On Wednesday, May 20, 2015 at 12:21:43 PM UTC-7, F. George McDuffee wrote: snip
In your example you won't have concentricity issues because it's a one and done with all variables being controlled in one op. That's the way to go if you can.
In my case, we make some gears using pinion wire running it on a lathe. We buy the wire which is drawn through a die.
The supplier threads one end of a bar as shown in this photo and then pull through die.
Here are a couple gears I make and a different sized pinion wire:
The issue with buying pinion wire is concentricity. The OD is rarely concen tric with the pitch and minor.

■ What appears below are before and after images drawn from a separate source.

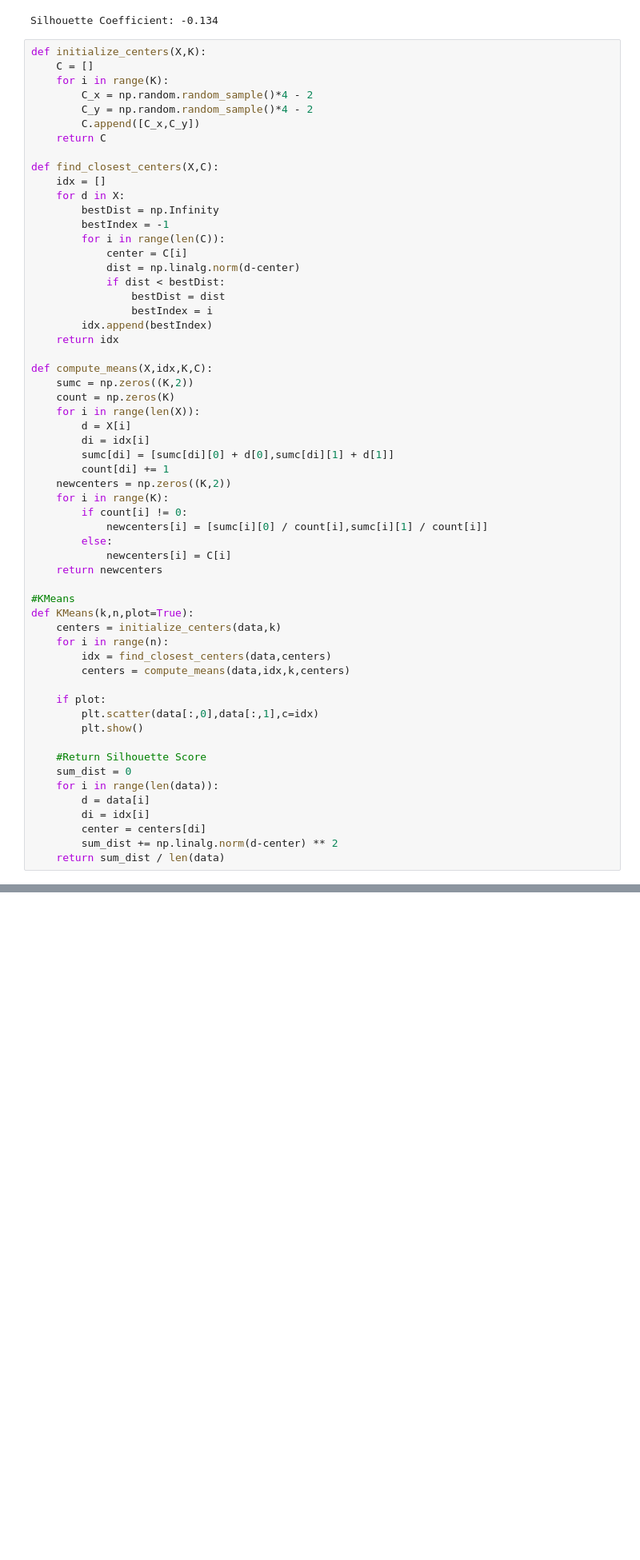
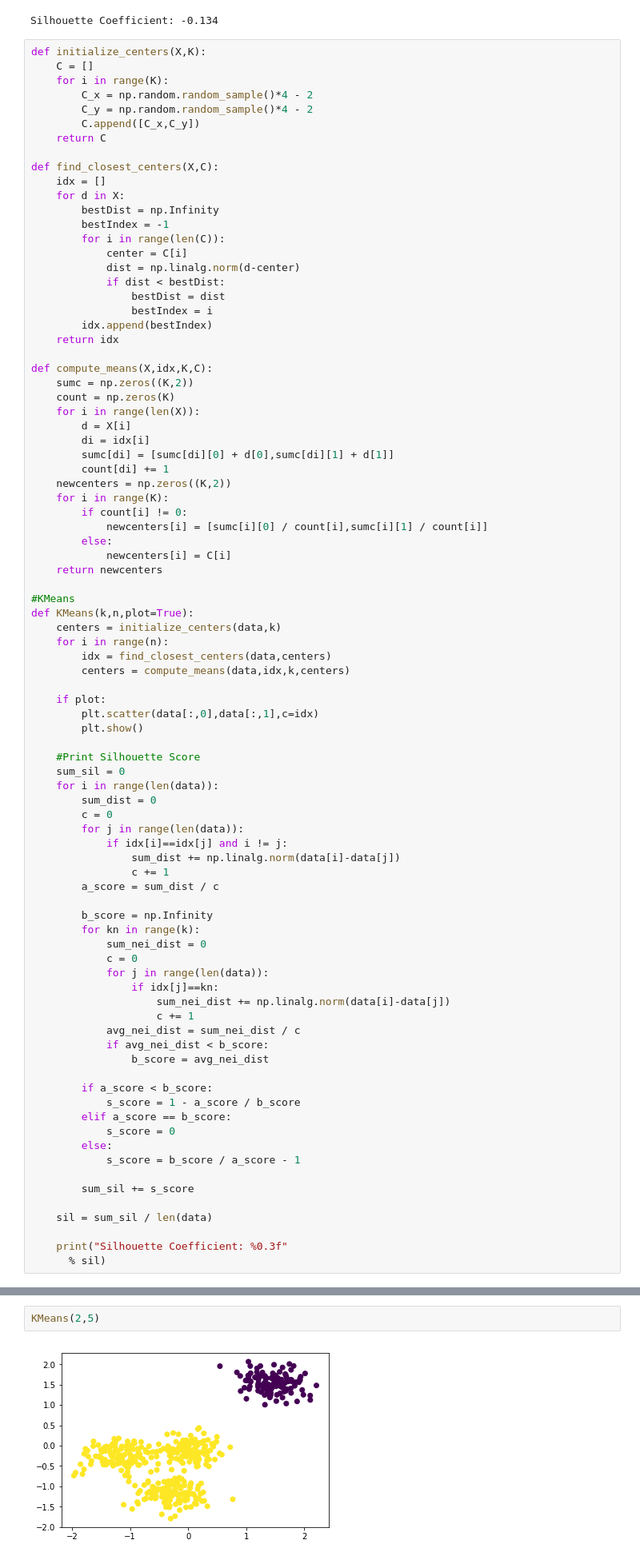
Before and after one commit to arminkz/DataMining, a Jupyter notebook: dbscan.ipynb, the cells around one changed output, grey strips where cells are left out. Shown at 80% size. Drawn from its saved outputs; the diff is of its cells as text; blank space fills up the shorter version.

Commit message:
Silhouette Score

```diff
--- a/dbscan.ipynb
+++ b/dbscan.ipynb
@@ -104,11 +104,39 @@ def KMeans(k,n,plot=True):
         plt.scatter(data[:,0],data[:,1],c=idx)
         plt.show()
 
-    #Return Silhouette Score
-    sum_dist = 0
+    #Print Silhouette Score
+    sum_sil = 0
     for i in range(len(data)):
-        d = data[i]
-        di = idx[i]
-        center = centers[di]
-        sum_dist += np.linalg.norm(d-center) ** 2
-    return sum_dist / len(data)
+        sum_dist = 0
+        c = 0
+        for j in range(len(data)):
+            if idx[i]==idx[j] and i != j:
+                sum_dist += np.linalg.norm(data[i]-data[j])
+                c += 1
+        a_score = sum_dist / c
+
+        b_score = np.Infinity
+        for kn in range(k):
+            sum_nei_dist = 0
+            c = 0
+            for j in range(len(data)):
+                if idx[j]==kn:
+                    sum_nei_dist += np.linalg.norm(data[i]-data[j])
+                    c += 1
+            avg_nei_dist = sum_nei_dist / c
+            if avg_nei_dist < b_score:
+                b_score = avg_nei_dist
+
+        if a_score < b_score:
+            s_score = 1 - a_score / b_score
+        elif a_score == b_score:
+            s_score = 0
+        else:
+            s_score = b_score / a_score - 1
+
+        sum_sil += s_score
+
+    sil = sum_sil / len(data)
+
+    print("Silhouette Coefficient: %0.3f"
+      % sil)
@@ -114,0 +152,4 @@ def KMeans(k,n,plot=True):
+# %%
+KMeans(2,5)
+# %% [output]
+[figure, added]
```
Also changed, not shown: parts of 8 cells of this notebook.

Concentricity issues cause major backlash is sues in assemblies that don't have backlash compensation Using a round 5C c ollet doesn't work, you start off by not being concentric.
In our case I had Hardinge make us some collets that chuck on the pitch dia meter, shown here;
This way all the critical dimensions are concentric with the ID and OD turn ed features.
The next major issue was how to deburr the parts. Using ThinBit tools to ma chine the OD dimensions and they are great tools better than any other but under microscope there still left microscopic burrs on the teeth which is n ot allowed by the customer.
To remove the burrs and polish up the parts, after a lot of searching I fou nd a "Magnetic Finisher" that does a wonderful job. The machine shop size i s about $27,000.00. Since we are making small & micro miniature parts for t his product line I found a Magnetic Finisher that is used for polishing rin gs and cost less than $500.00.
Similar to this one;
Sounds like it's beating the parts up but it's not. Will add more informati on on this deburring and polishing machine later.
Sandvik makes milling gear cutters with inserts. It's one of their specialties. They're trying to replace gear hobbing with gear milling in a lot of applications. They even have agreements with Gleason to co-develop gear milling.
One of their really interesting projects is their uP-Gear system for "milling" spiral-bevel gears on a five-axis milling machine. At that point, you have to scratch your head over whether it's really milling, or if it's actually gearless generating.
Very cool stuff. Not much there for hobbyists -- the prices will make your ears flap.
What is the potential to use *ONE* of these inserts in either a "fly cutter" in a mill or insert holder in a shaper? I have made several gears but my limiting factors are the high costs of the store bought numbered cutters and the difficulty of hand grinding a "line out" HSS tool bit.
Either square lathe tool bits or small end mills ground to the numbered involute profile both inch and metric module could be a viable hobbiest/repair tool concept. Anybody care to make a guesstimate of what it would cost to cnc grind number an involute profile [or the circular arc equivilant
] with clearance on a
1/4 to 1/2 square HSS bit and/or appropriate size HSS end mill?
Also does anyone have a trick to set the c/l of the tool on the c/l of the gear blank in either a mill with fly cutter or shaper?
"F. George McDuffee" wrote in message news: firstname.lastname@example.org...
When I turn the locating stub arbor that snugly fits into the gear blank I leave a centering point or plug on the end. A point is good when I can find and mark the cutter centerline, otherwise a plug the same width as the cutter tip helps with visual alignment.
I've been buying involute gear cutters on ebay , average price is about $25 for singles , around $150 for a set of 8 .
I use the cutter to make a light cut on the end of the arbor , then rotate
arbor and machine it flat , then make one pass with the gear cutter on CL . I then use that cut to center the cutter for later sessions . I recently figured out that not all of my cutters are the exact same thickness ...